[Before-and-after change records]
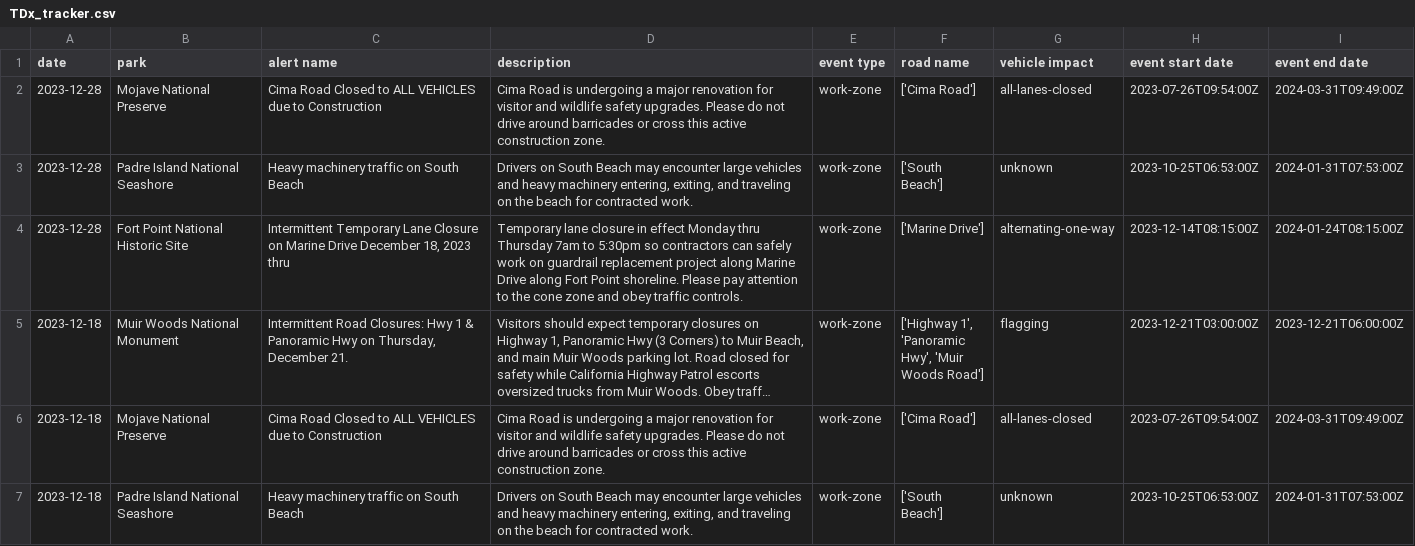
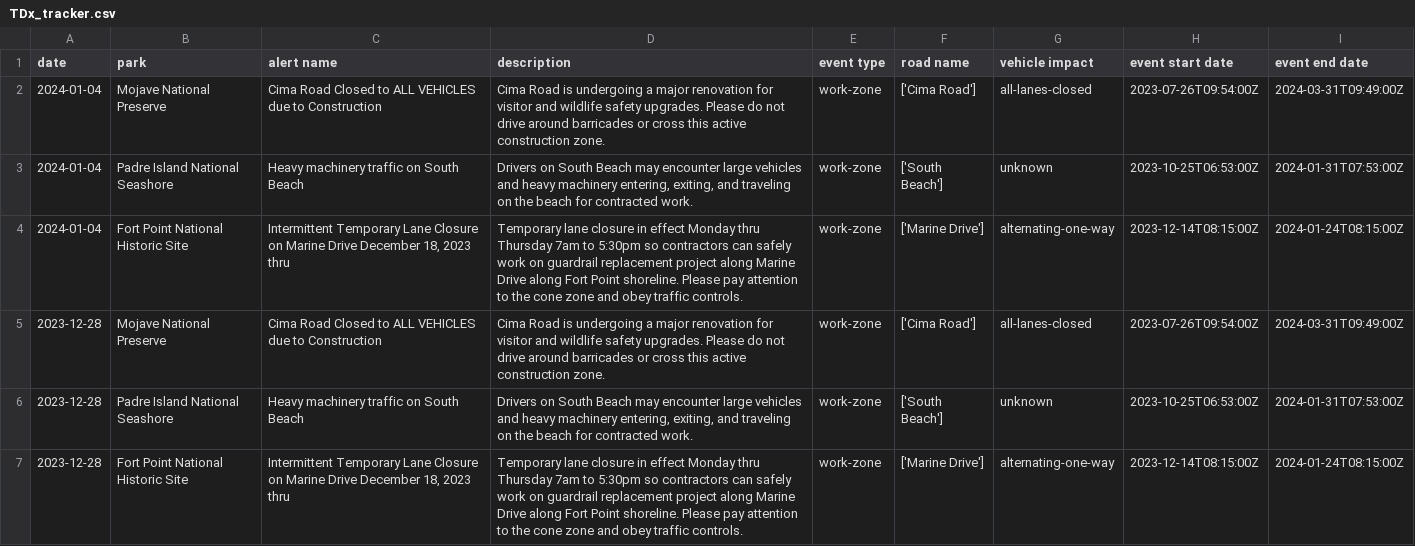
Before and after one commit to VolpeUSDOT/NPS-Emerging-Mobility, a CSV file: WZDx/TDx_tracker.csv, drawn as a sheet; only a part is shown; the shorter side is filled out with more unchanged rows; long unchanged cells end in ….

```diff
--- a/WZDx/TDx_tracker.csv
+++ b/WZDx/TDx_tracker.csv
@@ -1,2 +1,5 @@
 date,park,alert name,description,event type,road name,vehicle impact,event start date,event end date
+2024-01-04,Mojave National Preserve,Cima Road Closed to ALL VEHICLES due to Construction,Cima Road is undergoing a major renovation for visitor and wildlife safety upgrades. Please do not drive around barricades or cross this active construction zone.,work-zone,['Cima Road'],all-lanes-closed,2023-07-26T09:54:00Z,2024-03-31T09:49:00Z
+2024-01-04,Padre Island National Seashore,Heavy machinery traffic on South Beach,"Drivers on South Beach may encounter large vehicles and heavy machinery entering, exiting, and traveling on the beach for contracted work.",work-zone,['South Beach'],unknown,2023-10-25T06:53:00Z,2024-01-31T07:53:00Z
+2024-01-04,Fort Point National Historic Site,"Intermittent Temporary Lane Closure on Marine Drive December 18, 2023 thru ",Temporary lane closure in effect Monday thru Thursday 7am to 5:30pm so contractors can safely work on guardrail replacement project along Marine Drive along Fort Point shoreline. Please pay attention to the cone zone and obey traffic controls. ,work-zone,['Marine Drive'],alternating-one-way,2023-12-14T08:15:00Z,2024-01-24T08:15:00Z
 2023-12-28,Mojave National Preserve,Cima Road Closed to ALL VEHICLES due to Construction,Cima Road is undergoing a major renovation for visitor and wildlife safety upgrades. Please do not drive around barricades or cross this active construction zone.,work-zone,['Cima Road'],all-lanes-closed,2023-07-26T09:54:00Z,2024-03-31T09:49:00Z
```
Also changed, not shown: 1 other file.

**Problem to solve**
State the number of lines above that hold the string "WZDx", with nothing added.

**Written reply**
3